Seminar: Though some have oppose language to the material world, this course foregrounds language’s irreducibly material qualities. Language, in every instance it occurs, is produced and perceived by human bodies. But this is not all! The linguistic sign is material! Language as it appears in signs is manifest in other forms of physical matter — in stuff — including records, online videos, etc., and the specific qualities of these physicalities matter, too!
African Cultural Production
Seminar: an introduction to contemporary African art and popular culture, and methods for studying high art and popular culture ethnographically. As we encounter this new work, we will locate it in its local and international contexts of production, circulation, and consumption, reading both local criticism and ethnographies of art markets and modes of consumption in which this work is implicated, both on and off the continent. Students are encouraged to pursue their own thematic, regional, and/or medium-specific interests in the preparation of the culminating project: a curated online exhibit accompanying a written commentary.

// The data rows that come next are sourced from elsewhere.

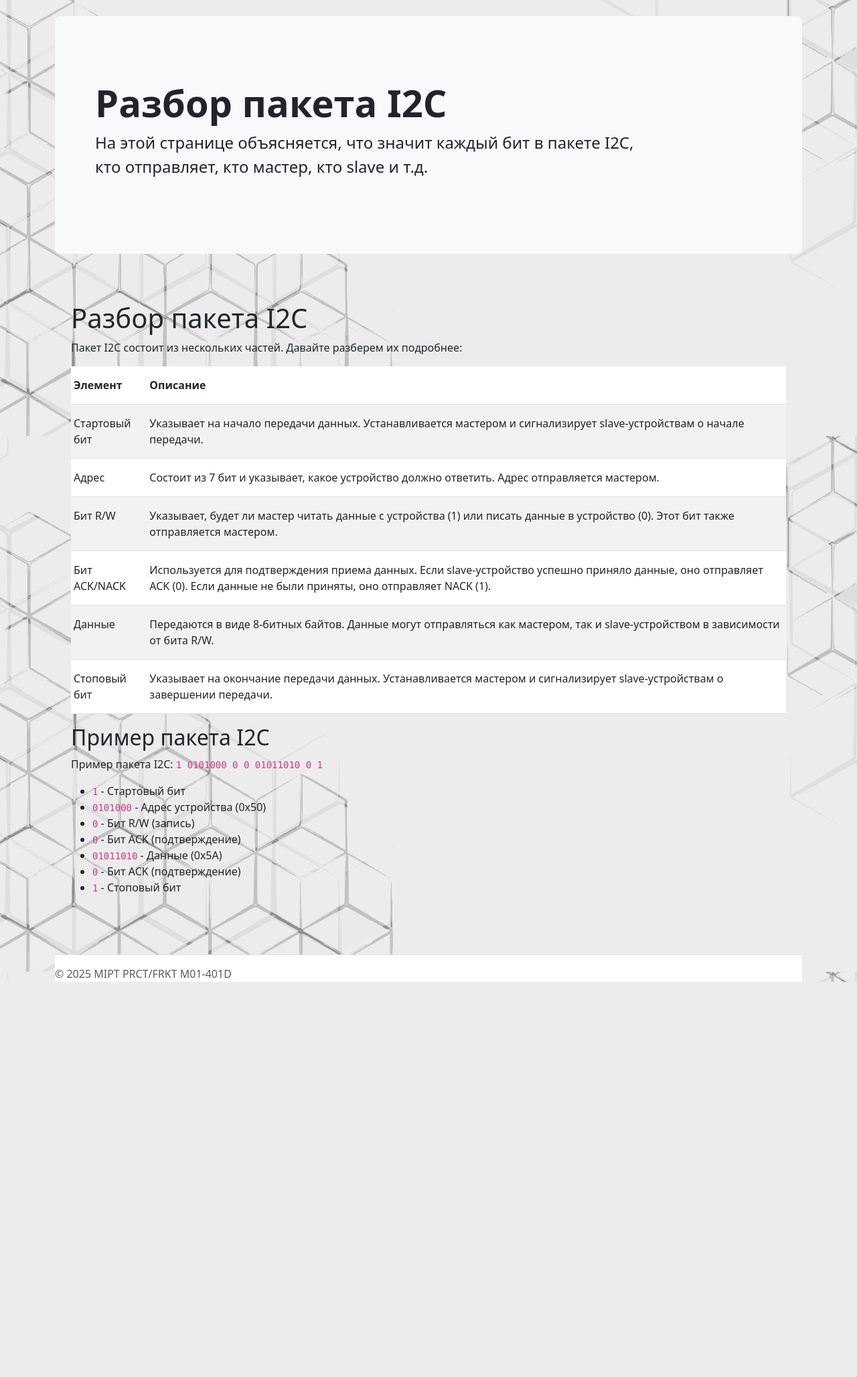
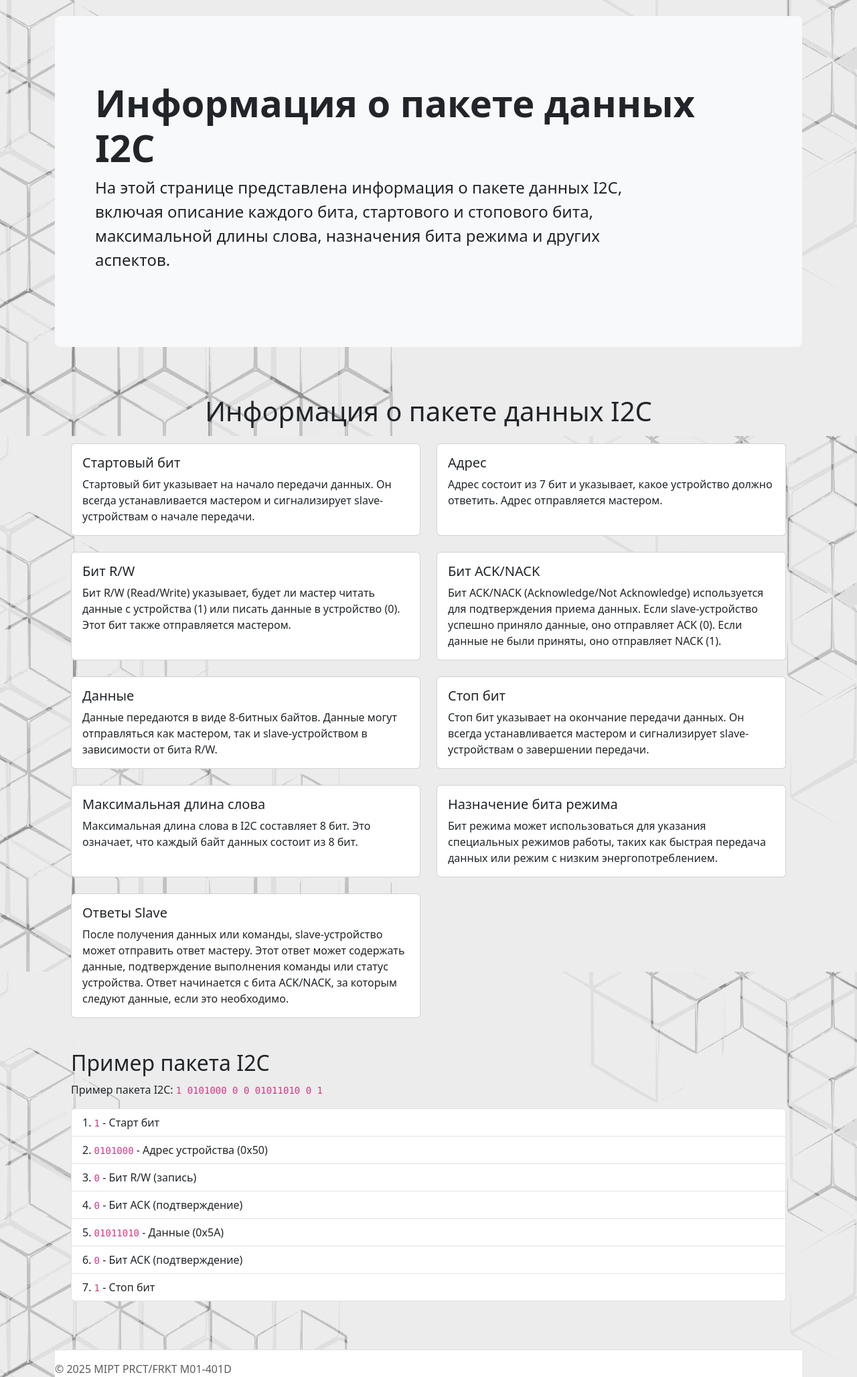
Before and after one commit to BloodSIeep/Asu_Project, a Django app: page /i2c_explanation/ in a window 1280 px wide. Shown: the part 149-2205 px from the top of the page at 67% size. Before the commit the page ends 1615 px from the top, so only its background shows below. Run offline with Django 4.2, Linux system fonts and the light colour scheme; some libraries are stand-ins or nearby versions.

Commit message:
Вроде все работает, так что не дышим

```diff
--- a/Asu_Project/terms_work.py
+++ b/Asu_Project/terms_work.py
@@ -18,7 +18,6 @@ def get_terms_for_table():
             terms.append([cnt, term, definition])
             cnt += 1
     return terms
-
 
 def write_term(new_term, new_definition):
     """
--- a/Asu_Project/views.py
+++ b/Asu_Project/views.py
@@ -111,10 +111,6 @@ def send_term(request):
     else:
         return add_term(request)
 
-
-
-
-
 def i2c_explanation(request):
     """
     Отображает страницу с объяснением разбора пакета I2C.
@@ -123,12 +119,6 @@ def i2c_explanation(request):
     :return: Рендеринг страницы i2c_explanation.html.
     """
     return render(request, "i2c_explanation.html")
-
-
-
-
-
-
 
 def decode_i2c_packet(request):
     """
@@ -161,14 +151,15 @@ def decode_packet(packet):
     try:
         # Удаляем пробелы и разбиваем строку на биты
         bits = [int(bit) for bit in packet.replace(" ", "")]
+        print(f"Bits: {bits}")  # Отладочное сообщение
 
         # Проверяем наличие стартового бита
         if bits[0] != 1:
             return "Ошибка: пакет должен начинаться со стартового бита (1)."
 
         # Проверяем, что пакет содержит достаточно бит для адреса и R/W
-        if len(bits) < 18:
-            return "Ошибка: пакет должен содержать минимум 18 бит (старт+адрес+R/W+ACK+данные+ACK)."
+        if len(bits) < 20:
+            return "Ошибка: пакет должен содержать минимум 20 бит."
 
         # Извлекаем адрес и бит R/W
         address = bits[1:8]
@@ -191,37 +182,41 @@ def decode_packet(packet):
         if bits[19] != 1:
             return "Ошибка: пакет должен заканчиваться стоп-битом (1)."
 
-        # Преобразуем в строки для отображения
-        binary_result = {
-            'address': ''.join(map(str, address)),
-            'rw_bit': rw_bit,
-            'ack_bit': ack_bit,
-            'data': ''.join(map(str, data)),
-            'data_ack_bit': data_ack_bit
-        }
+        # Преобразуем адрес и данные в строки для отображения
+        address_str = ''.join(map(str, address))
+        data_str = ''.join(map(str, data))
+        print(f"Address: {address_str}, Data: {data_str}")  # Отладочное сообщение
 
         # Преобразуем в шестнадцатеричный формат
-        hex_result = {
-            'address': hex(int(''.join(map(str, address)), 2)),
-            'rw_bit': hex(rw_bit),
-            'ack_bit': hex(ack_bit),
-            'data': hex(int(''.join(map(str, data)), 2)),
-            'data_ack_bit': hex(data_ack_bit)
-        }
+        address_hex = hex(int(address_str, 2))
+        data_hex = hex(int(data_str, 2))
 
         # Преобразуем в десятичный формат
-        decimal_result = {
-            'address': int(''.join(map(str, address)), 2),
-            'rw_bit': rw_bit,
-            'ack_bit': ack_bit,
-            'data': int(''.join(map(str, data)), 2),
-            'data_ack_bit': data_ack_bit
-        }
+        address_dec = int(address_str, 2)
+        data_dec = int(data_str, 2)
 
         return {
-            'binary': binary_result,
-            'hex': hex_result,
-            'decimal': decimal_result
+            'binary': {
+                'address': address_str,
+                'rw_bit': rw_bit,
+                'ack_bit': ack_bit,
+                'data': data_str,
+                'data_ack_bit': data_ack_bit
+            },
+            'hex': {
+                'address': address_hex,
+                'rw_bit': hex(rw_bit),
+                'ack_bit': hex(ack_bit),
+                'data': data_hex,
+                'data_ack_bit': hex(data_ack_bit)
+            },
+            'decimal': {
+                'address': address_dec,
+                'rw_bit': rw_bit,
+                'ack_bit': ack_bit,
+                'data': data_dec,
+                'data_ack_bit': data_ack_bit
+            }
         }
     except ValueError:
         return "Ошибка: некорректный формат пакета"
--- a/templates/i2c_explanation.html
+++ b/templates/i2c_explanation.html
@@ -1,73 +1,102 @@
     {% extends "base_page.html" %}
-{% load static %}
 
     {% block page_title %}
-Разбор пакета I2C
+    Информация о пакете данных I2C
     {% endblock %}
 
     {% block page_lead %}
-На этой странице объясняется, что значит каждый бит в пакете I2C, кто отправляет, кто мастер, кто slave и т.д.
+    На этой странице представлена информация о пакете данных I2C, включая описание каждого бита, стартового и стопового бита, максимальной длины слова, назначения бита режима и других аспектов.
     {% endblock %}
 
     {% block content %}
     <div class="container px-4 py-5" id="i2c-explanation-page">
-    <h1>Разбор пакета I2C</h1>
-    <p>Пакет I2C состоит из нескольких частей. Давайте разберем их подробнее:</p>
+        <h1 class="text-center mb-4">Информация о пакете данных I2C</h1>
 
-    <div class="table-responsive">
-        <table class="table table-striped table-sm custom-table">
-            <thead>
-                <tr>
-                    <th scope="col" class="py-3">Элемент</th>
-                    <th scope="col" class="py-3">Описание</th>
-                </tr>
-            </thead>
-            <tbody>
-                <tr>
-                    <td class="py-3">Стартовый бит</td>
-                    <td class="py-3">Указывает на начало передачи данных. Устанавливается мастером и сигнализирует slave-устройствам о начале передачи.</td>
-                </tr>
-                <tr>
-                    <td class="py-3">Адрес</td>
-                    <td class="py-3">Состоит из 7 бит и указывает, какое устройство должно ответить. Адрес отправляется мастером.</td>
-                </tr>
-                <tr>
-                    <td class="py-3">Бит R/W</td>
-                    <td class="py-3">Указывает, будет ли мастер читать данные с устройства (1) или писать данные в устройство (0). Этот бит также отправляется мастером.</td>
-                </tr>
-                <tr>
-                    <td class="py-3">Бит ACK/NACK</td>
-                    <td class="py-3">Используется для подтверждения приема данных. Если slave-устройство успешно приняло данные, оно отправляет ACK (0). Если данные не были приняты, оно отправляет NACK (1).</td>
-                </tr>
-                <tr>
-                    <td class="py-3">Данные</td>
-                    <td class="py-3">Передаются в виде 8-битных байтов. Данные могут отправляться как мастером, так и slave-устройством в зависимости от бита R/W.</td>
-                </tr>
-                <tr>
-                    <td class="py-3">Стоповый бит</td>
-                    <td class="py-3">Указывает на окончание передачи данных. Устанавливается мастером и сигнализирует slave-устройствам о завершении передачи.</td>
-                </tr>
-            </tbody>
-        </table>
+        <div class="row row-cols-1 row-cols-md-2 g-4">
+            <div class="col">
+                <div class="card h-100">
+                    <div class="card-body">
+                        <h5 class="card-title"><i class="bi bi-play-fill"></i> Стартовый бит</h5>
+                        <p class="card-text">Стартовый бит указывает на начало передачи данных. Он всегда устанавливается мастером и сигнализирует slave-устройствам о начале передачи.</p>
+                    </div>
+                </div>
+            </div>
+            <div class="col">
+                <div class="card h-100">
+                    <div class="card-body">
+                        <h5 class="card-title"><i class="bi bi-person-badge-fill"></i> Адрес</h5>
+                        <p class="card-text">Адрес состоит из 7 бит и указывает, какое устройство должно ответить. Адрес отправляется мастером.</p>
+                    </div>
+                </div>
+            </div>
+            <div class="col">
+                <div class="card h-100">
+                    <div class="card-body">
+                        <h5 class="card-title"><i class="bi bi-arrow-repeat"></i> Бит R/W</h5>
+                        <p class="card-text">Бит R/W (Read/Write) указывает, будет ли мастер читать данные с устройства (1) или писать данные в устройство (0). Этот бит также отправляется мастером.</p>
+                    </div>
+                </div>
+            </div>
+            <div class="col">
+                <div class="card h-100">
+                    <div class="card-body">
+                        <h5 class="card-title"><i class="bi bi-check-circle-fill"></i> Бит ACK/NACK</h5>
+                        <p class="card-text">Бит ACK/NACK (Acknowledge/Not Acknowledge) используется для подтверждения приема данных. Если slave-устройство успешно приняло данные, оно отправляет ACK (0). Если данные не были приняты, оно отправляет NACK (1).</p>
+                    </div>
+                </div>
+            </div>
+            <div class="col">
+                <div class="card h-100">
+                    <div class="card-body">
+                        <h5 class="card-title"><i class="bi bi-file-earmark-text-fill"></i> Данные</h5>
+                        <p class="card-text">Данные передаются в виде 8-битных байтов. Данные могут отправляться как мастером, так и slave-устройством в зависимости от бита R/W.</p>
+                    </div>
+                </div>
+            </div>
+            <div class="col">
+                <div class="card h-100">
+                    <div class="card-body">
+                        <h5 class="card-title"><i class="bi bi-stop-circle-fill"></i> Стоп бит</h5>
+                        <p class="card-text">Стоп бит указывает на окончание передачи данных. Он всегда устанавливается мастером и сигнализирует slave-устройствам о завершении передачи.</p>
+                    </div>
+                </div>
+            </div>
+            <div class="col">
+                <div class="card h-100">
+                    <div class="card-body">
+                        <h5 class="card-title"><i class="bi bi-rulers"></i> Максимальная длина слова</h5>
+                        <p class="card-text">Максимальная длина слова в I2C составляет 8 бит. Это означает, что каждый байт данных состоит из 8 бит.</p>
+                    </div>
+                </div>
+            </div>
+            <div class="col">
+                <div class="card h-100">
+                    <div class="card-body">
+                        <h5 class="card-title"><i class="bi bi-gear-fill"></i> Назначение бита режима</h5>
+                        <p class="card-text">Бит режима может использоваться для указания специальных режимов работы, таких как быстрая передача данных или режим с низким энергопотреблением.</p>
+                    </div>
+                </div>
+            </div>
+            <div class="col">
+                <div class="card h-100">
+                    <div class="card-body">
+                        <h5 class="card-title"><i class="bi bi-info-circle-fill"></i> Ответы Slave</h5>
+                        <p class="card-text">После получения данных или команды, slave-устройство может отправить ответ мастеру. Этот ответ может содержать данные, подтверждение выполнения команды или статус устройства. Ответ начинается с бита ACK/NACK, за которым следуют данные, если это необходимо.</p>
+                    </div>
+                </div>
+            </div>
         </div>
 
-    <h2>Пример пакета I2C</h2>
+        <h2 class="mt-5">Пример пакета I2C</h2>
         <p>Пример пакета I2C: <code>1 0101000 0 0 01011010 0 1</code></p>
-    <ul>
-        <li><code>1</code> - Стартовый бит</li>
-        <li><code>0101000</code> - Адрес устройства (0x50)</li>
-        <li><code>0</code> - Бит R/W (запись)</li>
-        <li><code>0</code> - Бит ACK (подтверждение)</li>
-        <li><code>01011010</code> - Данные (0x5A)</li>
-        <li><code>0</code> - Бит ACK (подтверждение)</li>
-        <li><code>1</code> - Стоповый бит</li>
+        <ul class="list-group list-group-numbered">
+            <li class="list-group-item"><code>1</code> - Старт бит</li>
+            <li class="list-group-item"><code>0101000</code> - Адрес устройства (0x50)</li>
+            <li class="list-group-item"><code>0</code> - Бит R/W (запись)</li>
+            <li class="list-group-item"><code>0</code> - Бит ACK (подтверждение)</li>
+            <li class="list-group-item"><code>01011010</code> - Данные (0x5A)</li>
+            <li class="list-group-item"><code>0</code> - Бит ACK (подтверждение)</li>
+            <li class="list-group-item"><code>1</code> - Стоп бит</li>
         </ul>
     </div>
-
-<style>
-  .custom-table {
-      background-color: #ffffff; /* Светло-серый фон */
-  }
-</style>
-
     {% endblock %}
--- a/templates/index.html
+++ b/templates/index.html
@@ -80,8 +80,8 @@
                 </svg>
             </div>
             <div class="bg-light p-3 rounded">
-                <h3 class="fs-2">Отзывы</h3>
-                <p>Отзывы посетителей сайта</p>
+                <h3 class="fs-2">Пакет I2C</h3>
+                <p>Информации о пакетах и назначение бит</p>
                 <a href="/i2c_explanation/" class="btn btn-primary">
                     Изучить
                 </a>
```
Also changed, not shown: Asu_Project/texts_work.py (+8 -26 lines), templates/I2C_decoder.html (+45 -23 lines). Lines whose indentation alone changed are shown as unchanged.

Image: Malik Sidibe, “Vues de dos.” (‘views from behind’) 2003. Jack Shainman Gallery.
On the Power of Words, Jokes, & Gestures (@The New School)
Seminar: This class investigates language — more specifically moments of interaction mediated by language — as sites in which people encounter and engage with larger social forces. Through both readings and original ethnographic exercises we learn how it is that words, jokes, and gestures are themselves instruments of social power.
Language & Gender (@The New School)
Seminar: This course explores the many articulations of language and gender as systems of classification and meaning emergent in interaction. Readings from anthropology, philosophy, and literary criticism.
Gender, Sexuality, Kinship (@CUNY Guttman Community College)
Seminar: This introductory level course in anthropology presents the gendered body as, with apologies to Simone de Beauvoir, “not a thing, but a situation.” Reading accounts of people in Tokyo, Papua New Guinea, the Sahara, New York City, Regency England, and elsewhere, we attempt to define ‘gender,’ ‘sex,’ and ‘the family.’ We end by trying to work out how it is, really, that babies are made.
Image: From JeongMee Yoon’s The Pink and Blue Project.
World Cultures: Africa (@NYU SPS DAUS)
Hybrid: This survey course introduces students to the study of contemporary African culture and politics through popular, scholarly, literary and journalistic work produced both on and off the continent.
From Omar Viktor Diop’s series ALT+SHIFT+EGO